The Fresh Loaf

News & Information for Amateur Bakers and Artisan Bread Enthusiasts

Soft bottom crust of bread using baking stone?

eddieruko's picture
eddieruko

Soft bottom crust of bread using baking stone?

I have been pleased with the results of my sourdough breads lately... nice crumb and flavor, getting into a good rhythm with my baking schedule. Last two bakes have resulted in my loaves with softer crust that the rest of my bread... it's left me stumped.

I really want to use a baking steel at some point. But I'm scratching my head as to why the bottom of bread is suddenly less dark and crispy as the rest of the bread.

Depending on my bake, I generally bake at 475-500F with steam for 20-25 mins, and then finish off dry at 425-450F. I preheat my stone for at least 30mins, usually closer to an hour. For steam, I use rolled up towels on the bottom rack placed inside a cast iron grill pan. I bake two loaves at a time. I haven't changed this set up in over a year, and previously had largely uniform crust. If anything the crust was darker.

The only thing that has changed is the flour ... I had previously used CM from Costco, and recently switched to Bob's Artisan Bread Flour. I also use parchment paper (I flip my dough out of the bannentons onto the paper, score, and slide into the steamy oven). I also use a different brand of parchment paper (aren't they all the same?). 

Is the flour to blame here? Any insight?

 

Old Baker's picture
Old Baker

If nothing but the flour has changed, that's what I'd suspect.  Maintain your method/recipe but go back to the Costco flour.  If that doesn't solve the mystery, then I can't off any suggestions.

alfanso's picture
alfanso

but doesn't directly address your immediate issue.  Remove the parchment paper after about 12-15 minutes, max, of a half hour bake.  The paper, regardless of how thin it is, acts as an insulator between your dough and the baking deck.  If you decide to do this then you will also be removing the steam at this point as well.  Which I think is a good thing, as 20-25 minutes seems quite extreme to me.  You can double up on the steaming towel to produce a greater volume of steam from the outset.  Place the towels into the oven about 15 minutes before you intend to load the dough as this will give ample time for the towels to start billowing steam once you close the oven door.
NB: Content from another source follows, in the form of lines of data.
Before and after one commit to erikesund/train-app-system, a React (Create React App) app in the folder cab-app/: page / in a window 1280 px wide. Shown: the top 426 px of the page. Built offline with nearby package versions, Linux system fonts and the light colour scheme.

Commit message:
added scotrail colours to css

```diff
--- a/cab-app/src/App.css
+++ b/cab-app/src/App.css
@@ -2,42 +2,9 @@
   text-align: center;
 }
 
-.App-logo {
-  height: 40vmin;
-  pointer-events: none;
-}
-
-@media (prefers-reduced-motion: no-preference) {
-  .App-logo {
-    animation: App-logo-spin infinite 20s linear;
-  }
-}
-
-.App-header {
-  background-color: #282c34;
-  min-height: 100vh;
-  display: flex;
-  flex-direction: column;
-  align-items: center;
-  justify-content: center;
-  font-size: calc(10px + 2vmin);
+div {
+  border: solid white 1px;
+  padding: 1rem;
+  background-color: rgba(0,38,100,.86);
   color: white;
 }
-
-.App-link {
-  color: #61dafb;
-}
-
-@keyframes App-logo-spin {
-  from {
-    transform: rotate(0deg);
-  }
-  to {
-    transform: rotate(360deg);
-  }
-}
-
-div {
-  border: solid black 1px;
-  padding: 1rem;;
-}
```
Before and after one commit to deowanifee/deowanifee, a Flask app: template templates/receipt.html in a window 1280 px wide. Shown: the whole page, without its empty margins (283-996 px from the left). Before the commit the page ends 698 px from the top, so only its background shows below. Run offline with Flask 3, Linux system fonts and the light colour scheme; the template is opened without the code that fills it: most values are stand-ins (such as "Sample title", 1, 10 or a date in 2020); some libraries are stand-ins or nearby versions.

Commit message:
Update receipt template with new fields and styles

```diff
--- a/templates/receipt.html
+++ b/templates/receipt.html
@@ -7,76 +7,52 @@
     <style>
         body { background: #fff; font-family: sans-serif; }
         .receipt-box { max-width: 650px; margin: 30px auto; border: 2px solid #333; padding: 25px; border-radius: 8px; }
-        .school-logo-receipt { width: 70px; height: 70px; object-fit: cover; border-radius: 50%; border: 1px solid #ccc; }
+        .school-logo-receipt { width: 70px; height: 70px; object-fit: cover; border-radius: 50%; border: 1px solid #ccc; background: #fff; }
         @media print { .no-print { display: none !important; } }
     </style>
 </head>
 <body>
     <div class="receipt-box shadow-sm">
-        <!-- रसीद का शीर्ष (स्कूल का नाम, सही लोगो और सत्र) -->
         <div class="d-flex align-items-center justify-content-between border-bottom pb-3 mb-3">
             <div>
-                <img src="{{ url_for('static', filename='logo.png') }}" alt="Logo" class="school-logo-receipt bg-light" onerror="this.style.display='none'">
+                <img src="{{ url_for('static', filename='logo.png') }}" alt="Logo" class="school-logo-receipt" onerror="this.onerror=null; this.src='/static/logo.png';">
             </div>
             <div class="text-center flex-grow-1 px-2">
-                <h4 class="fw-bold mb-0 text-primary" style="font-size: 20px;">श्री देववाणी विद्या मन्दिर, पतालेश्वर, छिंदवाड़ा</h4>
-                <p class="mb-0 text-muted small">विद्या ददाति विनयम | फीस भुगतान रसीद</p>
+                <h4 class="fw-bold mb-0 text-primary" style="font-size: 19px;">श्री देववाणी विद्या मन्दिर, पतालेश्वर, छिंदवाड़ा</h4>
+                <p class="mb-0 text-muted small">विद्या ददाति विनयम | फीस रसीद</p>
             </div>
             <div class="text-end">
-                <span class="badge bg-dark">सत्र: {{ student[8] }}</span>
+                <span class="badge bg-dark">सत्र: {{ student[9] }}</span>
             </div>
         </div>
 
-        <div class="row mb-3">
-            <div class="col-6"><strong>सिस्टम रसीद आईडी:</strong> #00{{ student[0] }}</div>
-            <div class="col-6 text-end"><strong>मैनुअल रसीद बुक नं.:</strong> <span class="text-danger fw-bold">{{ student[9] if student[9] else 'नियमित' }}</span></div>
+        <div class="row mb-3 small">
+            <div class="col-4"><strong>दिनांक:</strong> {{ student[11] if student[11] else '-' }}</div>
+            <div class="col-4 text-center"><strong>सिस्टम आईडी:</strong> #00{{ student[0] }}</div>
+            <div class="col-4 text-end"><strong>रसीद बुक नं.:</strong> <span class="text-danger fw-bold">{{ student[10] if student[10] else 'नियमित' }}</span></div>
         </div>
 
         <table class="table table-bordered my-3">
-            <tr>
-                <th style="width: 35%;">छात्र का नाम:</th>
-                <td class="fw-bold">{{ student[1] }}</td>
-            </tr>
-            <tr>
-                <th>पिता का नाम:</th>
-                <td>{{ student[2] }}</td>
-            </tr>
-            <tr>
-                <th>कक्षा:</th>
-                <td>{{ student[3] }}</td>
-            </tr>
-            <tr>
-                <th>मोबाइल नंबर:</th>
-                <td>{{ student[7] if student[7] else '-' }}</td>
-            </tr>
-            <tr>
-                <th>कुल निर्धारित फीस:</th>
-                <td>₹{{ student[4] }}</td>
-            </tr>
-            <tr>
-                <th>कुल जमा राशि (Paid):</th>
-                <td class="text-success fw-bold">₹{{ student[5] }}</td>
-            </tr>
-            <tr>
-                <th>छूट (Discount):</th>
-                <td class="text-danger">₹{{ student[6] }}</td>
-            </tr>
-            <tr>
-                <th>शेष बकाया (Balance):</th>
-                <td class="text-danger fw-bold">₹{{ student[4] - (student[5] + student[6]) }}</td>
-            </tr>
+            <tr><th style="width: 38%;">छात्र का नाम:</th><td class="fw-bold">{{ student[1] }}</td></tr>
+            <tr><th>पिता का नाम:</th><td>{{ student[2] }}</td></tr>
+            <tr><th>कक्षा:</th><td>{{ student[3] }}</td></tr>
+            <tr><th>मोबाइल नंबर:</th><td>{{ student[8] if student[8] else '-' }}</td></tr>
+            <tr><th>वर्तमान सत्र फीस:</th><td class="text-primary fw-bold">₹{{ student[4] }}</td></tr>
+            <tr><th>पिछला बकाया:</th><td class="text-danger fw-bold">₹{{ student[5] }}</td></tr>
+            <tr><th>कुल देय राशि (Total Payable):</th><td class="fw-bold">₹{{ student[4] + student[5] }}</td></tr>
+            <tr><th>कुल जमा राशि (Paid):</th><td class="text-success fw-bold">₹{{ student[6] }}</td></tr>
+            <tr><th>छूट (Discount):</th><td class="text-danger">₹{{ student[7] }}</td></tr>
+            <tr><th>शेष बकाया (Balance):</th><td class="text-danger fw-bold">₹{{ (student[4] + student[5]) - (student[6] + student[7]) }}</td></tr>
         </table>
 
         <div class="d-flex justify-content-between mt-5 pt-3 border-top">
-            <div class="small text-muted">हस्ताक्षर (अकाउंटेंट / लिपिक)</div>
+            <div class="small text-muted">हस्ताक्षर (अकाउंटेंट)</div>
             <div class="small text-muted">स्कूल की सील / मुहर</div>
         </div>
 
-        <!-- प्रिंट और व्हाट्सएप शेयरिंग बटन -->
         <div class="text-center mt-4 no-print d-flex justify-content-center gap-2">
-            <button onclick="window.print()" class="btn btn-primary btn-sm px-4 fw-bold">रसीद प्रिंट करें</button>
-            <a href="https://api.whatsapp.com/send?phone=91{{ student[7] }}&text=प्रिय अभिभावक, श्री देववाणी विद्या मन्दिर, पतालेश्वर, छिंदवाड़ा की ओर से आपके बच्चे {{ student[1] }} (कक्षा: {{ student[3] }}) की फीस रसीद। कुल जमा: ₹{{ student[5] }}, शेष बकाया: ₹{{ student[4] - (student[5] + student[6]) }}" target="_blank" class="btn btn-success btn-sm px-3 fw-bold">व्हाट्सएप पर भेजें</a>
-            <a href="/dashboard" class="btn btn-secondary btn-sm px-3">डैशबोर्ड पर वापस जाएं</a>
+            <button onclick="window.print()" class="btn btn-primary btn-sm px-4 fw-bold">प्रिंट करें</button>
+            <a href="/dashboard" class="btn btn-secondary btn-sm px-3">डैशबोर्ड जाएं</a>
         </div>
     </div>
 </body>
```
Some folks report that a baking steel has a tendency to do just the opposite of what you are currently experiencing.  That is, the bottom of their bread becomes too dark and hard.  You may wish to research that when you are ready to commit.

jimbtv's picture
jimbtv

Not all parchment papers are the same. They use different coatings and maybe you are experiencing a change in the coating material. I have had good success with Quilon-coated paper. It's only good for a single bake because the paper gets dark and brittle, but it does produce the color and texture I desire.

As others have mentioned here, I'd start working backwards to recover what worked well for you. In that way you can begin to eliminate the problem.

 

eddieruko's picture
eddieruko

another weekend of baking my standard recipe, more soft and light bottom crust.  i switched to KA Bread Flour and that didn't seem to do the trick. i also tried pulling the parchment paper out for the last half of the bake. a little tricky trying to remove it without getting scalded on the stone or the heating elements. but that only marginally helped the cause.

in my research over the weekend, i also discovered that my reynolds parchment paper is only safe up to 420F!

what brand of paper are folks using? to me, the parchment paper method seems to be the simplest approach to getting loaves into a home oven without sticking to the transfer pan/peel. is there another way?

 

breadforfun's picture
breadforfun

I have never had problems with under colored bottoms using parchment paper. I buy it from thebakingqueen.com (I'm not associated with them in any way) and it, too, is Quilon coated like jimbtv above. I suspect that your stone may not be as hot as you think. I use a 3/4" thick stone and it needs a full hour at least to get to temperature. I measure it with an IR device and won't peel the loaves onto it unless it is within 10˚F of the setpoint. 

-Brad

eddieruko's picture
eddieruko

Well Santa brought me a baking steel (1/4") and I've been enjoying baking on it. The parchment paper definitely is the culprit. I'm getting better results on the bottom crust, using the Reynolds stuff. I'm determined to bake through the rest of the roll, but I am expecting to switch back to If You Care brand.